Communications Minister Dina Pule presented her budget vote speech to parliament on 21 May 2013, stating that “We have taken a decision to review the policy on the [set-top box] STB control system as one way of fast tracking the rollout of Digital Terrestrial Television (DTT) to make this system non-mandatory.”
A set-top-box (STB) will be needed to receive the new digital terrestrial television (DTT) signal. The goal is to get 8 million STBs into households by the end of 2015. The SA government plans to subsidise at least five million STBs.
Initially, the plan was to implement an STB control system to prevent the use of subsidised STBs outside of South Africa. The DoC wound up in court over its decision to have state-owned broadcaster Sentech handle the administering of South Africa’s STB control system. E-tv successfully argued that free-to-air broadcasters such as E-tv and SABC should have control over the conditional access system.

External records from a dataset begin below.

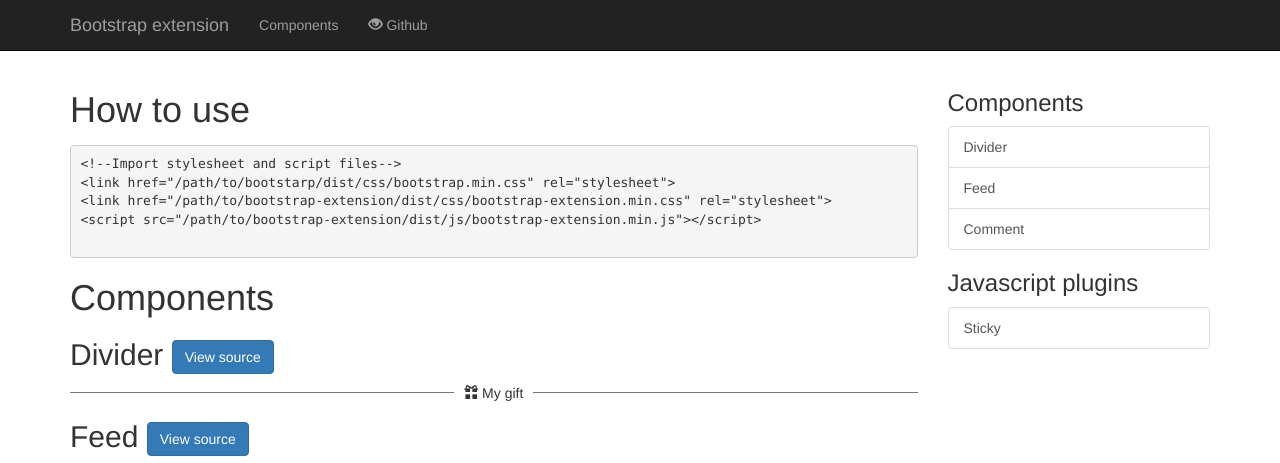
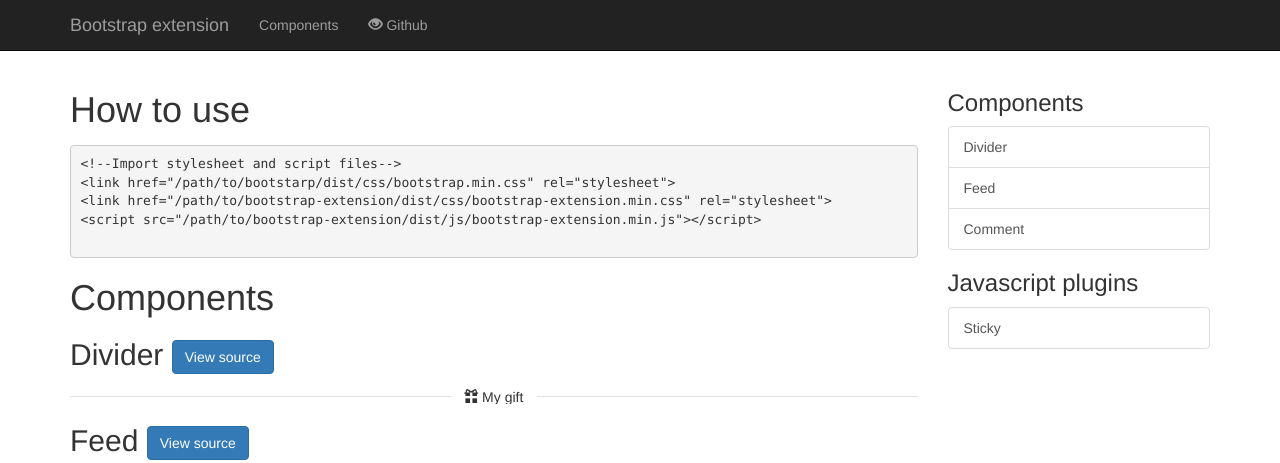
Before and after one commit to jerryhsia/bootstrap-extension, a website: page dist/index.html in a window 1280 px wide. Shown: the top 463 px of the page. Drawn offline with nearby package versions, Linux system fonts and the light colour scheme.

Commit message:
Build code

```diff
--- a/dist/css/bootstrap-extension.css
+++ b/dist/css/bootstrap-extension.css
@@ -39,42 +39,41 @@
   padding-bottom: 0;
 }
 .be.divider {
-  display: table;
-  width: 100%;
+  position: relative;
+  overflow: hidden;
+  clear: both;
   height: auto;
-  white-space: nowrap;
+  margin: 1em 0;
   line-height: 1;
   text-align: center;
 }
 .be.divider .before {
-  overflow: hidden;
-  position: relative;
-  display: table-cell;
-  content: '';
-  width: 50%;
-  height: 100%;
-}
-.be.divider .before .line {
-  left: -10px;
+  display: none;
 }
 .be.divider .after {
-  overflow: hidden;
-  position: relative;
-  display: table-cell;
+  display: none;
+}
+.be.divider:before {
+  box-sizing: inherit;
+  position: absolute;
   content: '';
+  z-index: 1;
   width: 50%;
-  height: 100%;
+  top: 50%;
+  height: 0;
+  margin-left: calc(-51.5%);
+  border-top: 1px solid #e0e0e0;
 }
-.be.divider .after .line {
-  right: -10px;
-}
-.be.divider .line {
+.be.divider:after {
+  box-sizing: inherit;
   position: absolute;
+  content: '';
+  z-index: 1;
+  width: 50%;
   top: 50%;
-  display: block;
-  width: 100%;
-  height: 1px;
-  border-bottom: 1px solid #777777;
+  height: 0;
+  margin-left: 1em;
+  border-top: 1px solid #e0e0e0;
 }
 .be.feed-group {
   overflow: hidden;
--- a/dist/index.html
+++ b/dist/index.html
@@ -61,13 +61,7 @@
           <h2>Divider <button class="btn btn-primary view-source" source-id="divider">View source</button></h2>
           <div id="divider">
             <div class="be divider">
-              <div class="before">
-                <span class="line"></span>
-              </div>
               <i class="glyphicon glyphicon-gift"></i> My gift
-              <div class="after">
-                <span class="line"></span>
-              </div>
             </div>
           </div>
           <h2>Feed <button class="btn btn-primary view-source" source-id="feed">View source</button></h2>
```
Also changed, not shown: dist/css/bootstrap-extension.min.css (+1 -1 lines).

Shelving the STB control system policy will mean that an industry hurdle can be side-stepped and the STB manufacturing strategy can go forward. This will be a big step toward South Africa coming close to meeting the International Telecommunication Union (ITU) global analogue TV switch-off date of June 2015.
However, the DoC’s deputy director-general, Themba Phiri is not optimistic about meeting this deadline, and was previously reported as saying that the government would have to negotiate with the ITU to protect its analog broadcast network after the 2015 deadline.
“We are ready to implement the Set-Top Box (STB) manufacturing strategy which requires 30 percent local content as part of the electronic industry development,” said Pule during her budget vote speech. “In June 2013, we shall launch the STB compliance lab in partnership with the Department of Trade and Industry and the SA Bureau of Standards. We have also finalised the subsidy plan for poor households supported by qualifying criteria.”
Touching on other goals along the path to digital television in SA, Pule said that ICASA has finalised the [digital terrestrial television (DTT)] broadcasting regulations, and she will shortly be releasing a notice in the Government Gazette setting the performance period for digital migration switch on.
Pule said that the “DTT transmission network roll out target of 84% population coverage via terrestrial transmitters will be reached by December 2013.” Currently, the DTT network covers 80 percent of the population said Pule.
For areas not covered by terrestrial transmitters, state-owned broadcaster Sentech will launch a Direct-To-Home satellite broadcasting service later this year. “This service will provide TV and radio coverage to the Square Kilometre Array and all other areas where there is no DTT signal,” said Pule.